Exercise brief>
Report how many lines in the records below contain the word "orthogonalEdgeStyle". Give only the number.

Change listing data
────────────────────────────────────────

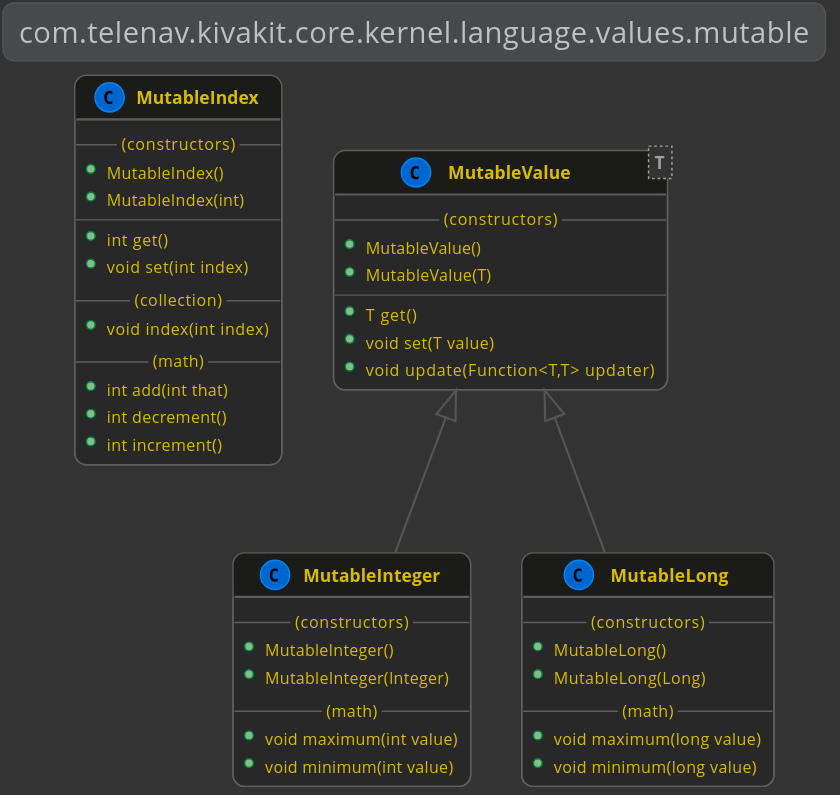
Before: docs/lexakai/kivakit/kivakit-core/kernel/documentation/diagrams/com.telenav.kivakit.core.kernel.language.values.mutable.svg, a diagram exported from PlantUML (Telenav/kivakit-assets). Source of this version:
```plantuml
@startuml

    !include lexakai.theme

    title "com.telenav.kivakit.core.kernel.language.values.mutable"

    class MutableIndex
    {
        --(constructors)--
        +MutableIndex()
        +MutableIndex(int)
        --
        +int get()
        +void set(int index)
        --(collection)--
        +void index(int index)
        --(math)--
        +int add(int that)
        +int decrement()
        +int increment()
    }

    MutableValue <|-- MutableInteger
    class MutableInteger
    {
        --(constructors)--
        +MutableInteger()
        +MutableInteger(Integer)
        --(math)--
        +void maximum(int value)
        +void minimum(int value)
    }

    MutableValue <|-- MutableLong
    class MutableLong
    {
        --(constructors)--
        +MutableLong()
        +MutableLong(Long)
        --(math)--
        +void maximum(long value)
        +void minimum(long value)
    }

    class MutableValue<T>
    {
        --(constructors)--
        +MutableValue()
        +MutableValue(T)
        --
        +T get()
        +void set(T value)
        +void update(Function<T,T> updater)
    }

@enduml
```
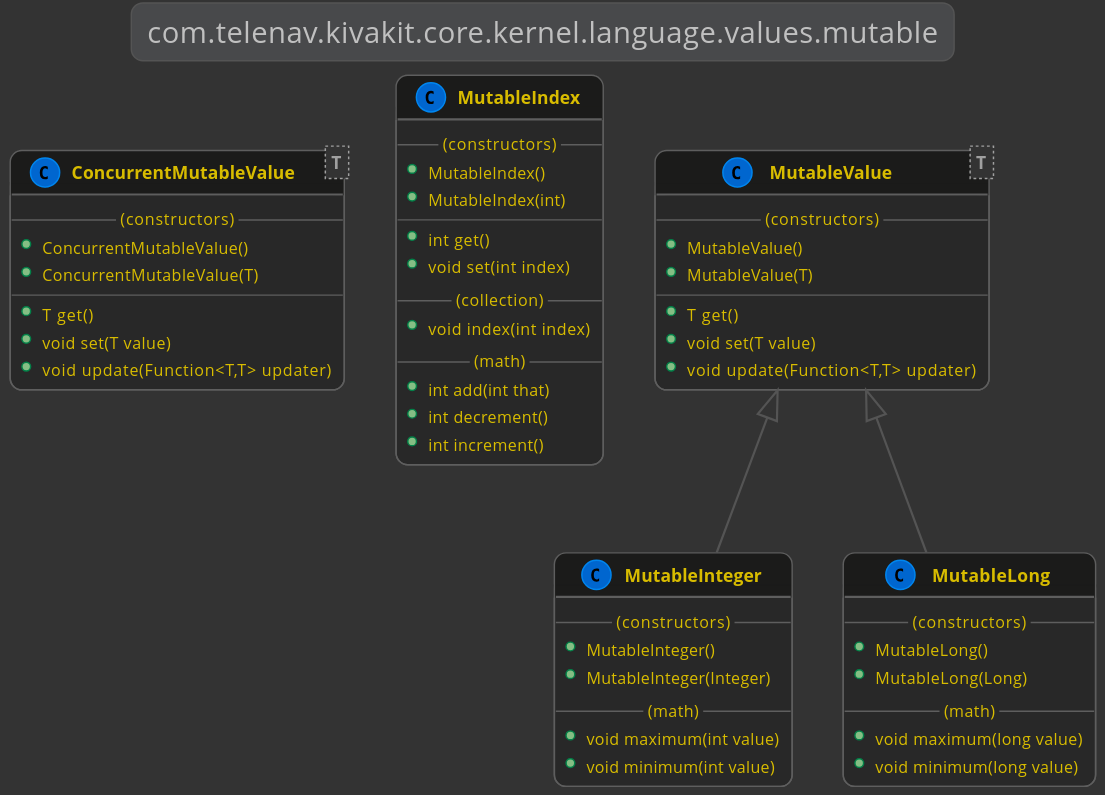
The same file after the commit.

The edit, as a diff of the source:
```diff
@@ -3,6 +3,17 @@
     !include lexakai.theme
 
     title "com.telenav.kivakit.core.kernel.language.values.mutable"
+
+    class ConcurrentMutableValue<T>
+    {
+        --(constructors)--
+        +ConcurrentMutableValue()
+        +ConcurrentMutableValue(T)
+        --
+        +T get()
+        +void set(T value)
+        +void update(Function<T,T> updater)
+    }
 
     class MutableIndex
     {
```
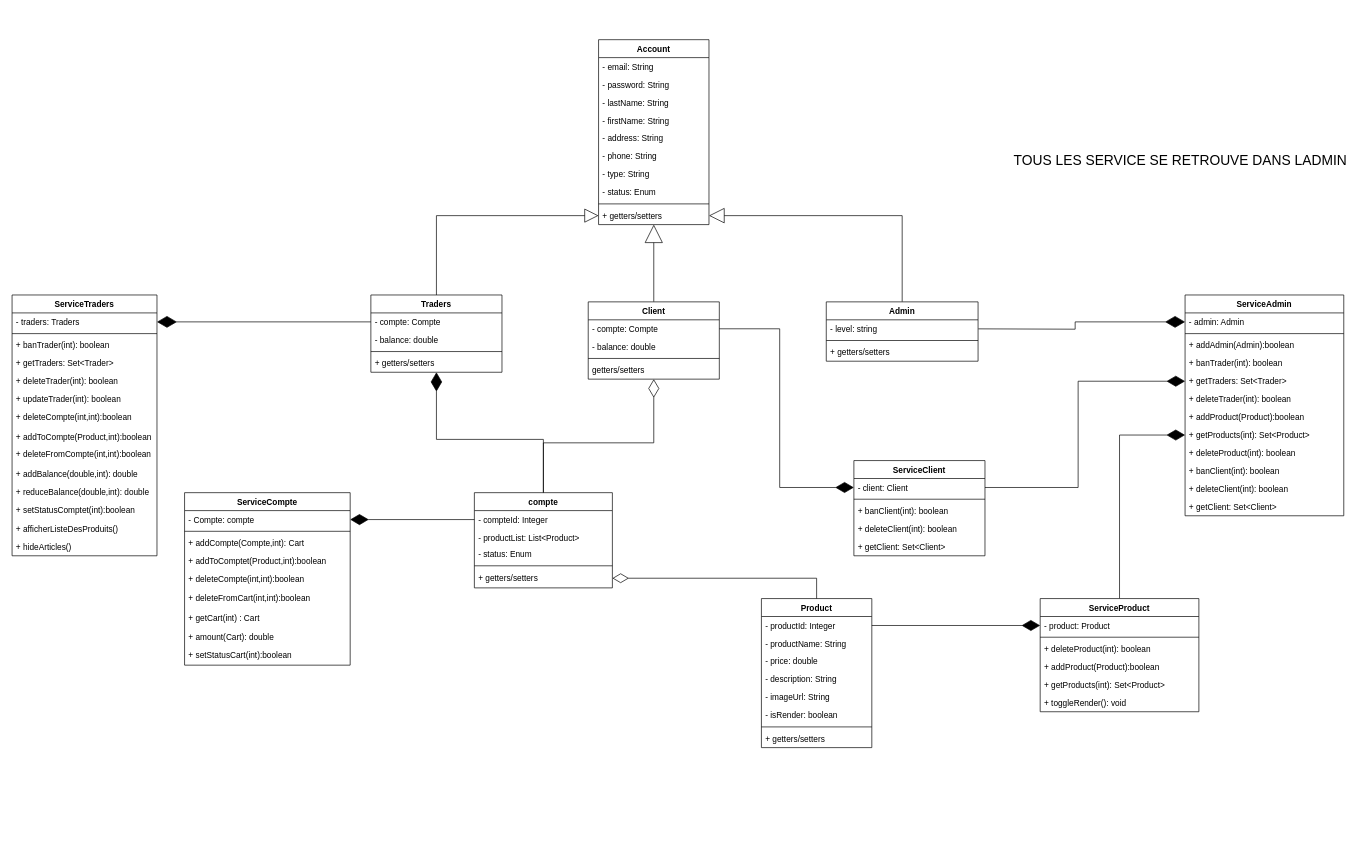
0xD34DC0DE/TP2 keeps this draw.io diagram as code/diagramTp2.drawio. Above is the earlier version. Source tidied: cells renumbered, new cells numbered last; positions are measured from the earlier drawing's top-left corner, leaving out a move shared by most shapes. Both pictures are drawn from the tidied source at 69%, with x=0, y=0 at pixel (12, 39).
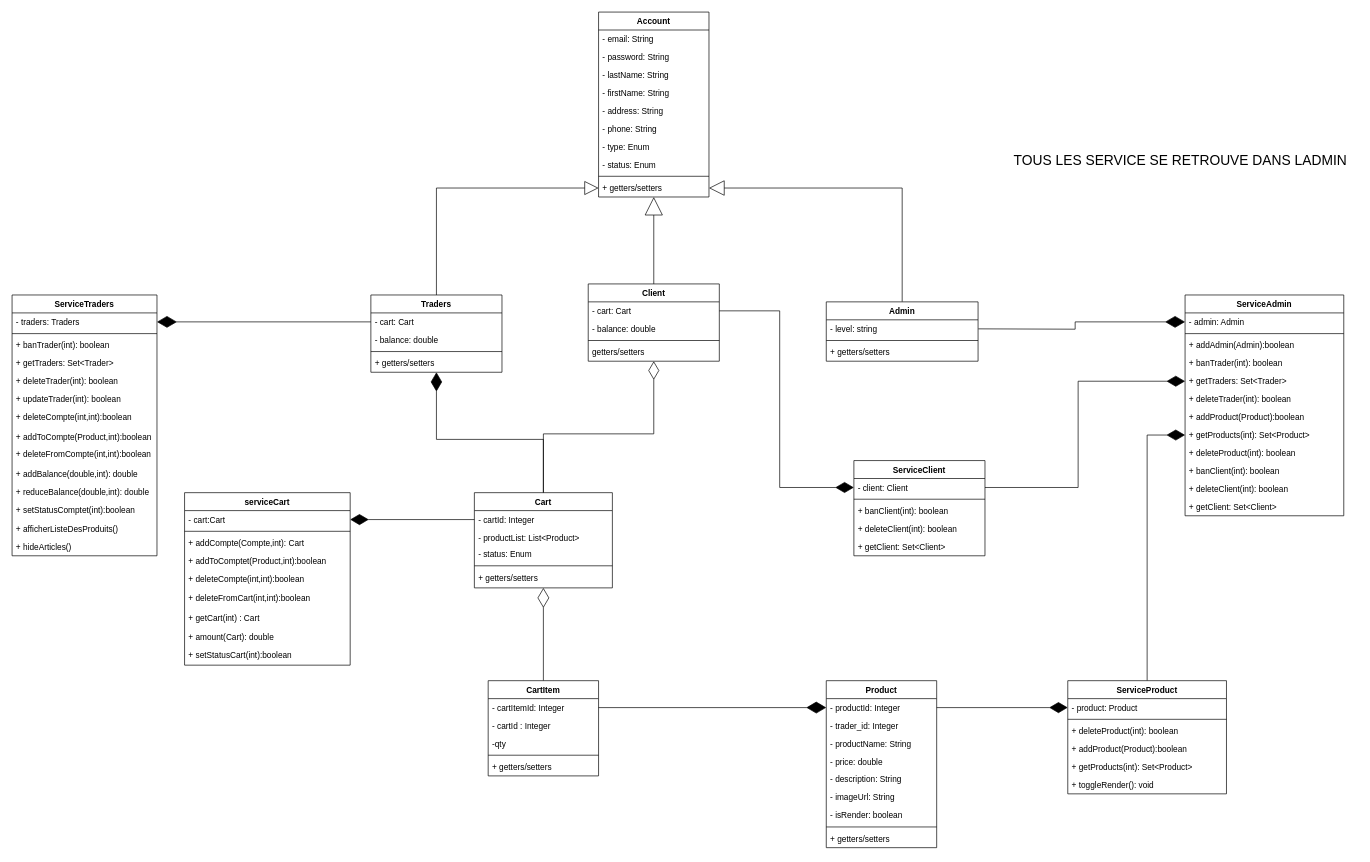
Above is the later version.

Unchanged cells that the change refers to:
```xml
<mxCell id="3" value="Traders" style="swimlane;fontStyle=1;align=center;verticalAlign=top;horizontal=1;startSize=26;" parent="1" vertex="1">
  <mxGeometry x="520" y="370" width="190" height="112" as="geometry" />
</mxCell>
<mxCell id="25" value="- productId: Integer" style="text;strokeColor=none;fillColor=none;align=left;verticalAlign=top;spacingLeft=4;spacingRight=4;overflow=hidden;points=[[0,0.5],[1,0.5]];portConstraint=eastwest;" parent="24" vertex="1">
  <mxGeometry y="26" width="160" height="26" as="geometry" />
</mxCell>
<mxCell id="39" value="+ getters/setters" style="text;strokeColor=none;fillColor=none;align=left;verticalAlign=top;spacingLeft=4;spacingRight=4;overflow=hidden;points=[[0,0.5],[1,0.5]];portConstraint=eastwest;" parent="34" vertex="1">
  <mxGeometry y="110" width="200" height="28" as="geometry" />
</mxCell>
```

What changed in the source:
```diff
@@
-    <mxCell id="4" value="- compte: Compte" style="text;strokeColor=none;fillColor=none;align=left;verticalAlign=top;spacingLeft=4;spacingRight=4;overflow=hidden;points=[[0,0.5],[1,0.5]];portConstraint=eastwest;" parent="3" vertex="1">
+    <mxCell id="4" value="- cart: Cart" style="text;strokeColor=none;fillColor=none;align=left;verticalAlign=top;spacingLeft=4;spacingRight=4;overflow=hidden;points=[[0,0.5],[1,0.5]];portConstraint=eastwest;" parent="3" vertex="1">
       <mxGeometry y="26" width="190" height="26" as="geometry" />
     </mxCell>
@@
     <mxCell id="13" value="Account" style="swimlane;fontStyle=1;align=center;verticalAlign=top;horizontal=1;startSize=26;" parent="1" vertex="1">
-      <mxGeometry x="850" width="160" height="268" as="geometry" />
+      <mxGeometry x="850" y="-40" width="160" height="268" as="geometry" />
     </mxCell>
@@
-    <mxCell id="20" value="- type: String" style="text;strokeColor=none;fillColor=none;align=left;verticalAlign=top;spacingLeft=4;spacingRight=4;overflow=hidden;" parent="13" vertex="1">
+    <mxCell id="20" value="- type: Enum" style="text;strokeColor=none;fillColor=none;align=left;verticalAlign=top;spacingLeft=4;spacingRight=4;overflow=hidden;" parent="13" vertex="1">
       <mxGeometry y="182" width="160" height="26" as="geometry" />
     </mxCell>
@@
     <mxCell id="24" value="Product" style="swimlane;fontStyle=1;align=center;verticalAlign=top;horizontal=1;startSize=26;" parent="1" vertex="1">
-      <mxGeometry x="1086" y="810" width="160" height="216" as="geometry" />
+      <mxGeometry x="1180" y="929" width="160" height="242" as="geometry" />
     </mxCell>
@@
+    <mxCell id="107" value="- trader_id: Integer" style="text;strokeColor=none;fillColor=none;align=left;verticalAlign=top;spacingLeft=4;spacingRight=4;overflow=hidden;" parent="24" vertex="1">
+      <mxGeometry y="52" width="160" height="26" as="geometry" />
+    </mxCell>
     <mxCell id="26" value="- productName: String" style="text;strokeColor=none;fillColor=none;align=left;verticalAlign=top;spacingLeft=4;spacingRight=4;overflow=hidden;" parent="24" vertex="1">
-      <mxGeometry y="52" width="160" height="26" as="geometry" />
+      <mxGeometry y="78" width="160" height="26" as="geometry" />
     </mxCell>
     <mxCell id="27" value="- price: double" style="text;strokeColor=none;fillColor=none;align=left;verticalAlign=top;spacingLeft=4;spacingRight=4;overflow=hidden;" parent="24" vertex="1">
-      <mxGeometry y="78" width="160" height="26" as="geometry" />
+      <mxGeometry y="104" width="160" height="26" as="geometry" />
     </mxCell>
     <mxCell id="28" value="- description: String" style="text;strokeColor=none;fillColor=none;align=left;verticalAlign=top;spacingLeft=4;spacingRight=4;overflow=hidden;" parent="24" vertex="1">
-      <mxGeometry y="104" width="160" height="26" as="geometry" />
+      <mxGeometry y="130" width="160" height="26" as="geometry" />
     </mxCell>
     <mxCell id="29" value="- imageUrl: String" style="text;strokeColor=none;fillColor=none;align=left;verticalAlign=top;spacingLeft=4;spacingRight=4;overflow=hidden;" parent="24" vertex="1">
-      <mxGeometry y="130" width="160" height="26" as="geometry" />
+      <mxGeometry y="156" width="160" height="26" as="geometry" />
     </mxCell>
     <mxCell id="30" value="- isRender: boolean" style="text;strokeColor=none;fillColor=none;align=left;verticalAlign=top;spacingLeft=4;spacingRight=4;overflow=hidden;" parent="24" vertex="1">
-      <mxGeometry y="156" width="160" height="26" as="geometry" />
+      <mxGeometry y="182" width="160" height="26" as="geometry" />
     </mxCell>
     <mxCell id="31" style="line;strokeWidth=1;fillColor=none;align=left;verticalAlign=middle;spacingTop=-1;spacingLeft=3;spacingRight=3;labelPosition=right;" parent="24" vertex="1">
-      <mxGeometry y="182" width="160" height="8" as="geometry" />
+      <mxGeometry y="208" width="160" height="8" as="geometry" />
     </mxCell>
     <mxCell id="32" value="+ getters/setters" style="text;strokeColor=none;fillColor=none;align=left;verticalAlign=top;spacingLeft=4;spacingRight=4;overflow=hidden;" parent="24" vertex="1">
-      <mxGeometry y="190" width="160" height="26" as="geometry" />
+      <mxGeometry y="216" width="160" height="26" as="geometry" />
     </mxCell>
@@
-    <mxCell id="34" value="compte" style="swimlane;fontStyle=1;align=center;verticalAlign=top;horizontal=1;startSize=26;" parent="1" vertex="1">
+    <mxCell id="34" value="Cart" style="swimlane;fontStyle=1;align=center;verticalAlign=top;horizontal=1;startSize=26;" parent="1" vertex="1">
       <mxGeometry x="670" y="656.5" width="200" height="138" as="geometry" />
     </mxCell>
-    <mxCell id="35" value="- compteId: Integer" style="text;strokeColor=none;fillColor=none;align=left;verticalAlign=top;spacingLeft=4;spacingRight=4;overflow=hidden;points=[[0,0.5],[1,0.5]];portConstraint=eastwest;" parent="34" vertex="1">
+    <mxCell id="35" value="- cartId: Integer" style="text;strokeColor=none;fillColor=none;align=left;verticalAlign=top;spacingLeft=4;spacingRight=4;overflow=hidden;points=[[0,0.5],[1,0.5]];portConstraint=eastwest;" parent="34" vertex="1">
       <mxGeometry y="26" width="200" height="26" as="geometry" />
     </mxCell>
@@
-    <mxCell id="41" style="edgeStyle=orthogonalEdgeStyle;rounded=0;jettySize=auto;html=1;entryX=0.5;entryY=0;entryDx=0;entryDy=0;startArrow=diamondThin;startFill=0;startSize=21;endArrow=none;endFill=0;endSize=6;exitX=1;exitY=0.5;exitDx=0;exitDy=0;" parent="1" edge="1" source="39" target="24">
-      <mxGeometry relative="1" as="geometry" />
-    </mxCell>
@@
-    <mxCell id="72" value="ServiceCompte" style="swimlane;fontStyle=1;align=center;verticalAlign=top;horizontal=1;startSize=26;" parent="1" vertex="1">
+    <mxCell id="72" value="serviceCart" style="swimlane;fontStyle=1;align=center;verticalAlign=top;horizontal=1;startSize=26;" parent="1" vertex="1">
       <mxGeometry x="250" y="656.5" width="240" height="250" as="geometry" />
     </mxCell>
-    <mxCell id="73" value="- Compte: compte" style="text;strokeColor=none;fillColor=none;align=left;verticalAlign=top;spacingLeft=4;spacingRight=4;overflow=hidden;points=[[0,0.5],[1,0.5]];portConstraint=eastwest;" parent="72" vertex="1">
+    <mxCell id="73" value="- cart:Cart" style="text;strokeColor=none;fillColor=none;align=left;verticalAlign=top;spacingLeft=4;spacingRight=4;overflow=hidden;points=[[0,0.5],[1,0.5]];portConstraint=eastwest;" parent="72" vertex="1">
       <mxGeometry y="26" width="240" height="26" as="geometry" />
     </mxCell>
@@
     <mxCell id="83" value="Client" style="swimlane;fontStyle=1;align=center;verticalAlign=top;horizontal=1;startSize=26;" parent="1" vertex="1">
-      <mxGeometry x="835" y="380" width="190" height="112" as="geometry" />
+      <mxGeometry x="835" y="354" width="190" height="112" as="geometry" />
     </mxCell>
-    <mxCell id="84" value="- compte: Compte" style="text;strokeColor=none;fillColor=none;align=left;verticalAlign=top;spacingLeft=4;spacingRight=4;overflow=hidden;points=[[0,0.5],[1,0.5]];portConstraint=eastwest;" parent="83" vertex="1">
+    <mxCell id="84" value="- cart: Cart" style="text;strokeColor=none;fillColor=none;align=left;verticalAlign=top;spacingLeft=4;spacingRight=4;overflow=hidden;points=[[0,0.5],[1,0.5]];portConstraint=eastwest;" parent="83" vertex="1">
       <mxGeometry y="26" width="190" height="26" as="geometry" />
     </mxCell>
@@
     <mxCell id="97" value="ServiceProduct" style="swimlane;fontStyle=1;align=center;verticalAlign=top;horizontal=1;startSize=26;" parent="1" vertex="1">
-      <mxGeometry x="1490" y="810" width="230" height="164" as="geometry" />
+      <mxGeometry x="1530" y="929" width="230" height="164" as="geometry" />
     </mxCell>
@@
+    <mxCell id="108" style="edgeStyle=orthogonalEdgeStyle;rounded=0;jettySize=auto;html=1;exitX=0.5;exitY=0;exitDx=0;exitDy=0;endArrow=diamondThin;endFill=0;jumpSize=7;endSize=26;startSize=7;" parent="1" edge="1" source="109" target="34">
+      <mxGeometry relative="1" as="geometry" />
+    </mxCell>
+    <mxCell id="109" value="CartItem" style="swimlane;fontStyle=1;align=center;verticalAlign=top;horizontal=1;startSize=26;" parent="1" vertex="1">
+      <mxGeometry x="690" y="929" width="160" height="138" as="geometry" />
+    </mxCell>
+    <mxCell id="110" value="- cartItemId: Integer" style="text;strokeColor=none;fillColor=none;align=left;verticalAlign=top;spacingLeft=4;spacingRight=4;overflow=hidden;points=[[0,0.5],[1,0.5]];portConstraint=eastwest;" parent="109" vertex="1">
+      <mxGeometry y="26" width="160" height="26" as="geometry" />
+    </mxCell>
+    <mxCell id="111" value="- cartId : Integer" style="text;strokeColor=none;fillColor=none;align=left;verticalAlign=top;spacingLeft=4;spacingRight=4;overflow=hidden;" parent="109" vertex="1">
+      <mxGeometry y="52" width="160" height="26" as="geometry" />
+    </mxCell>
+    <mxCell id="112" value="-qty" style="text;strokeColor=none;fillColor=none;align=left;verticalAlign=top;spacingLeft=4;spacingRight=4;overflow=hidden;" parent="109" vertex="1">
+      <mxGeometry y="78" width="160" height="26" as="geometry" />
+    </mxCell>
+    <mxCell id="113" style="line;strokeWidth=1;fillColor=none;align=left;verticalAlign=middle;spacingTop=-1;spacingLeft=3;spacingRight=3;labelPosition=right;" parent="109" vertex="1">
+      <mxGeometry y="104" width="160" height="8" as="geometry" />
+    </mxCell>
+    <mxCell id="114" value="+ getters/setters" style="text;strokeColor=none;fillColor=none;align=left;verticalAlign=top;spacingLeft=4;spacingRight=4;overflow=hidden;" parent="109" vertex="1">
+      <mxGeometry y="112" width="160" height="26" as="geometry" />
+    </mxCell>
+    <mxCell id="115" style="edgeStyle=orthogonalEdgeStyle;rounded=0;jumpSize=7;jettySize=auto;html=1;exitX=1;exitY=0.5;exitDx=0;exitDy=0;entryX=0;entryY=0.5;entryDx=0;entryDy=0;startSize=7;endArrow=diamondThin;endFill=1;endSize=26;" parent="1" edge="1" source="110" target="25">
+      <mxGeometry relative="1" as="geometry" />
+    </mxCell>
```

────────────────────────────────────────

Response area>
3